But of course, I had to reach out to my friend about it. The one who played football for Cal. Sure he’s remained deeply involved with Cal Football and even led significant fundraising efforts for Cal Athletics … but I had to be certain that he was aware of this development.

And it was important that he knew about this play. And this one!

Once the banter subsided(ish), he concluded with this. Which really is just a sign of the times, is it not?

I believe Stanford cheated. Rigged!! Nobody gets two kicks blocked. Half the points were fraudulent. I want a recount of the points. Cal won if you only count the legal points! We should still have the axe!

Was it?

“How do you abandon deeply held beliefs about character, personal responsibility, foreign policy, and the national debt in a matter of months?

You don’t.

~Stuart Stevens, It Was All A Lie

In his book It Was All A Lie, long-time GOP political campaigner Stuart Stevens poses the question: how can the conservative right abandon “deeply held beliefs about character, personal responsibility, foreign policy, and the national debt in a matter of months” to follow Donald Trump?

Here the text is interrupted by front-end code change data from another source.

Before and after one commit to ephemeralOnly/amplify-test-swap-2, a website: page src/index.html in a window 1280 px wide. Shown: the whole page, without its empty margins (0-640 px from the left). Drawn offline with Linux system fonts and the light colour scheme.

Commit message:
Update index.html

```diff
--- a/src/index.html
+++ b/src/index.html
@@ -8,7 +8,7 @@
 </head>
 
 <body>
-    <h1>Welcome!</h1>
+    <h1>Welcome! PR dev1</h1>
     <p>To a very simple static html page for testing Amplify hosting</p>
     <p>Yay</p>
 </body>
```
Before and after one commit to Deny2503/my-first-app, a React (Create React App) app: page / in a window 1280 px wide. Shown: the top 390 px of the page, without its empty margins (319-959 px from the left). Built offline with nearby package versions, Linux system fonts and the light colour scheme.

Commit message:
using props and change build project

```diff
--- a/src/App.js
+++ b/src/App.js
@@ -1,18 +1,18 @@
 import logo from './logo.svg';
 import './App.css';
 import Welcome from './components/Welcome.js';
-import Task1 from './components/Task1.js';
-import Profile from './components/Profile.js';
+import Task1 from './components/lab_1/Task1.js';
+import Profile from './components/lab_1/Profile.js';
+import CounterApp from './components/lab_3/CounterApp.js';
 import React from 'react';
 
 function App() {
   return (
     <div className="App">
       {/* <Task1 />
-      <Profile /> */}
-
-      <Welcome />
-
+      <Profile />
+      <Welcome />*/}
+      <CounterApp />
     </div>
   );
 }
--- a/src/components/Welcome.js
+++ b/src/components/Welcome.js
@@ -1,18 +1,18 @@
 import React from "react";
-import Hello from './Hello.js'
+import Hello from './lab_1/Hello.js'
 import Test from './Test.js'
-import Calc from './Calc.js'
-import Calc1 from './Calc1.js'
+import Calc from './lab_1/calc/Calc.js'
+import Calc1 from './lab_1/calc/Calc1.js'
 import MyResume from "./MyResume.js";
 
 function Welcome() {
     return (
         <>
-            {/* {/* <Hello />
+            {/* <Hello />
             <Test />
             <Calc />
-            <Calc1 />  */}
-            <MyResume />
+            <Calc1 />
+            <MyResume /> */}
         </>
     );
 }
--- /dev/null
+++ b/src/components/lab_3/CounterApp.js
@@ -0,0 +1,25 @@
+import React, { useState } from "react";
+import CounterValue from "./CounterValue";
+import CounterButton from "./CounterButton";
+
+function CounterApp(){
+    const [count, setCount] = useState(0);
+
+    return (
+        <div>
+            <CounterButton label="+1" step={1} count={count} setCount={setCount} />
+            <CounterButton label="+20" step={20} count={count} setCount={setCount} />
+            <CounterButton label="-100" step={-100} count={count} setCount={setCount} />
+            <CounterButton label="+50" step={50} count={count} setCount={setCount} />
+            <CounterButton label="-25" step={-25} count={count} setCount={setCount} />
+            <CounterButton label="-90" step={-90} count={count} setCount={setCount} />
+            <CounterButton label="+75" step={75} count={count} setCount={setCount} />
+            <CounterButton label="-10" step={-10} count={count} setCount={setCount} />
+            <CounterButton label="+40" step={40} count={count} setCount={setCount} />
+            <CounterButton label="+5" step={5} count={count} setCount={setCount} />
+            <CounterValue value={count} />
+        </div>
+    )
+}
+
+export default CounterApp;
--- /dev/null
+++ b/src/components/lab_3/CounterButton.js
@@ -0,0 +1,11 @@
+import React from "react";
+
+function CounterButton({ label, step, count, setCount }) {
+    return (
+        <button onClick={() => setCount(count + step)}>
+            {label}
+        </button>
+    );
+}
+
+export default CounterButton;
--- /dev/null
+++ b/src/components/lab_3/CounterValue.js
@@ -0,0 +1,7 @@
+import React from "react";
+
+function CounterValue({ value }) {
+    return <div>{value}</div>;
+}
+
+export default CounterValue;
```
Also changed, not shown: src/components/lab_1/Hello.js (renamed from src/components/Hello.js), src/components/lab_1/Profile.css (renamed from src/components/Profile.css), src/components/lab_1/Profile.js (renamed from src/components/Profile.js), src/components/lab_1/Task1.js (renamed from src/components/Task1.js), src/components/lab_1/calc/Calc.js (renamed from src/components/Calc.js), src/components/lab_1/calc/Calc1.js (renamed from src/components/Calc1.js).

And his conclusion is that it didn’t abandon these beliefs because they were never real in the first place; they were merely messaging tools for opportunistic gain, shielding a bald quest for power. In short, It Was All A Lie.

Outside politics, “Silicon Valley” was born and bred in the US West with a Manifest Destiny-like optimism. The moonshots, expansive mission statements and promises of exponential impact border on the religious, jarring for their places at the top of Maslow’s infamous pyramid.

John Doerr’s OKR method revered by SV companies

Amidst all the techno-utopianism, then, it seemed that this whole thing from Coinbase was a bit, well, off industry-brand?

That expansive-sounding tweet doesn’t really convey the actual post’s message. While putting forth some lofty goals (including enabling “belonging for everyone”), the linked post was actually written in order to define what Coinbase won’t do.

The post asks us to consider Coinbase’s mission “to create an open financial system for the world. An open financial system is one that is not controlled by any one country or company (just like the internet did for distributing information).” (source).

Well that is certainly lofty, too! In fact, their website goes on to say, “We think this is the highest leverage way to bring about more economic freedom, innovation, efficiency, and equality of opportunity in the world.”

And doing this massively significant, important work requires them to avoid certain things.

So Brian’s saying that, in order to bring about economic freedom, innovation, efficiency, and equality of opportunity in the world, it’s best to avoid broader societal issues and political causes.

Let’s set aside the myriad of issues with this and just say we think that Laszlo got it right. The world is different. It’s 2020 (and not 1970), people.

And shouldn’t that present those Silicon Valley Big Dreamer types with an exciting opportunity?

Absolutely. Unless, of course, it was all a lie.

p.s. here’s how Brian’s approach is working out.